CDC Warns of Drug-Resistant Bacteria
Hospitals need to be on the lookout for a nearly untreatable, deadly bacteria, according to a report from the Centers for Disease Control and Prevention (CDC). Though spreading slowly in the U.S., the bacteria, Carbapenem-resistant Enterobacteriaceae (CRE), is lethal in about 40% of cases.
CDC issued a health advisory over its Health Alert Network after new data published in Morbidity and Mortality Weekly Report showed a fourfold increase in the number of drug-resistant Enterobacteriaceae over the past decade (2013;62:165–70). One type of CRE, a resistant form of Klebsiella pneumoniae, has shown a sevenfold increase in the last decade. During the first half of 2012, almost 200 hospitals and long-term acute care facilities treated at least one patient infected with CRE, CDC researchers found.
While CDC found that the bacteria have now spread throughout the U.S., in most areas they remain relatively uncommon. Currently, almost all CRE infections occur in people receiving significant medical care in hospitals, long-term acute care facilities, or nursing homes. The northeastern states report the most cases of CRE.
However, CRE could spread into the community among otherwise healthy people, according to CDC. In addition to spreading among patients, CRE bacteria can transfer their resistance to other bacteria within their family. This type of spread can create additional life-threatening infections for patients in hospitals and potentially for otherwise healthy people. Enterobacteriaceae are already a common cause of community infections.
To prevent the spread of CRE before the bacteria gain a foothold in more hospitals or the community, CDC urged active case detection and contact precautions for colonized or infected patients, appropriate antibiotic use in all settings, and communication about infections when patients transfer.

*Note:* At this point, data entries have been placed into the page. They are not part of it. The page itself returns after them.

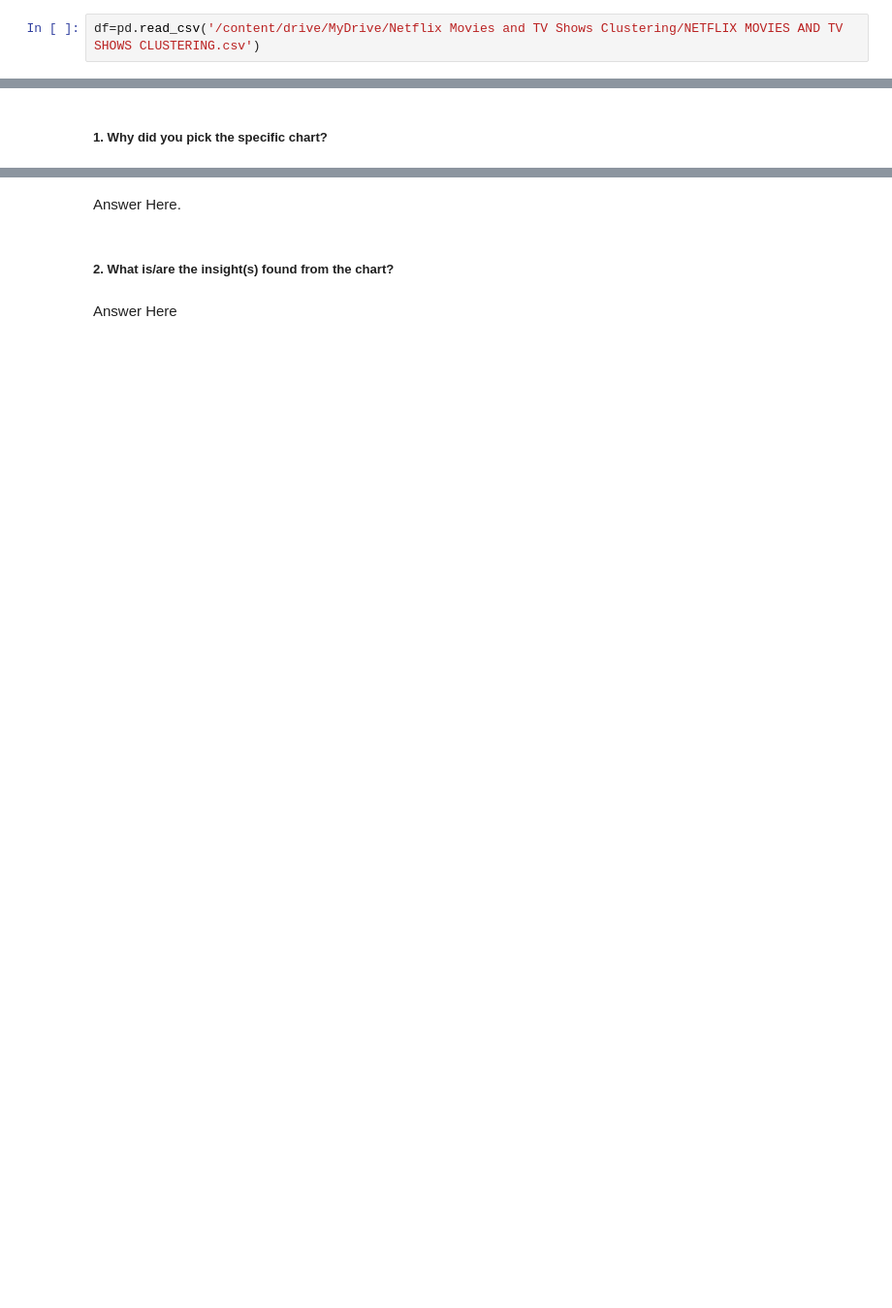
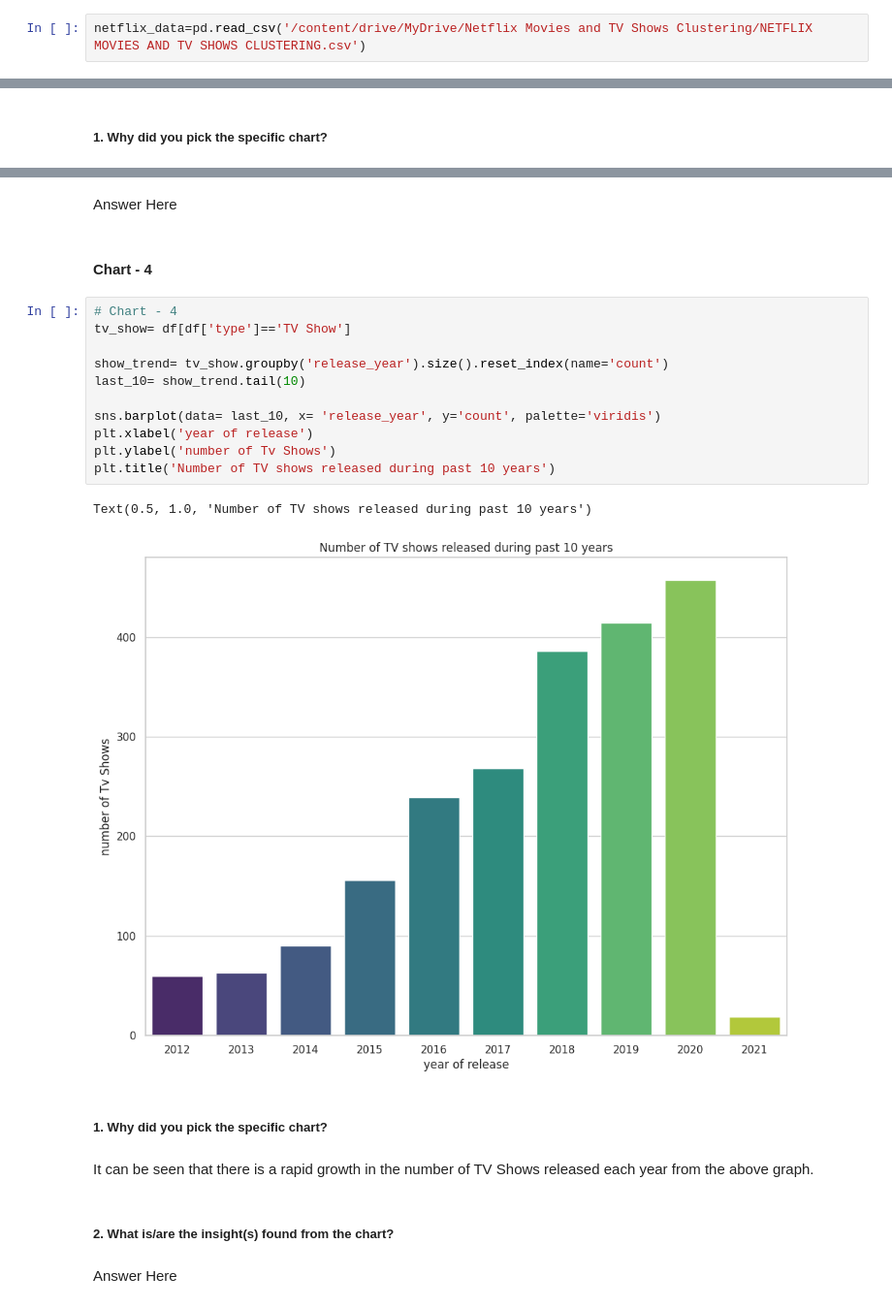
Before and after one commit to Sanjeevhegde009/Netflix-Movies-and-TV-Shows-Clustering, a Jupyter notebook: Netflix_Movies_Clustering.ipynb, the cells around one changed output, grey strips where cells are left out. Shown at 97% size. Drawn from its saved outputs; the diff is of its cells as text; blank space fills up the shorter version.

```diff
--- a/Netflix_Movies_Clustering.ipynb
+++ b/Netflix_Movies_Clustering.ipynb
@@ -148,2 +136,2 @@ Mounted at /content/drive
 # %%
-df=pd.read_csv('/content/drive/MyDrive/Netflix Movies and TV Shows Clustering/NETFLIX MOVIES AND TV SHOWS CLUSTERING.csv')
+netflix_data=pd.read_csv('/content/drive/MyDrive/Netflix Movies and TV Shows Clustering/NETFLIX MOVIES AND TV SHOWS CLUSTERING.csv')
@@ -466,5 +539,25 @@ df.head()
 # %% [markdown]
-Answer Here.
+Answer Here
+# %% [markdown]
+#### Chart - 4
+# %%
+# Chart - 4
+tv_show= df[df['type']=='TV Show']
+
+show_trend= tv_show.groupby('release_year').size().reset_index(name='count')
+last_10= show_trend.tail(10)
+
+sns.barplot(data= last_10, x= 'release_year', y='count', palette='viridis')
+plt.xlabel('year of release')
+plt.ylabel('number of Tv Shows')
+plt.title('Number of TV shows released during past 10 years')
+# %% [output]
+Text(0.5, 1.0, 'Number of TV shows released during past 10 years')
+[figure, added]
+# %% [markdown]
+##### 1. Why did you pick the specific chart?
+# %% [markdown]
+It can be seen that there is a rapid growth in the number of TV Shows released each year from the above graph.
 # %% [markdown]
 ##### 2. What is/are the insight(s) found from the chart?
 # %% [markdown]
```
Also changed, not shown: parts of 169 cells of this notebook.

CDC created a CRE toolkit in 2012 with specific advice on laboratory screening and other infection control mechanisms which is available online.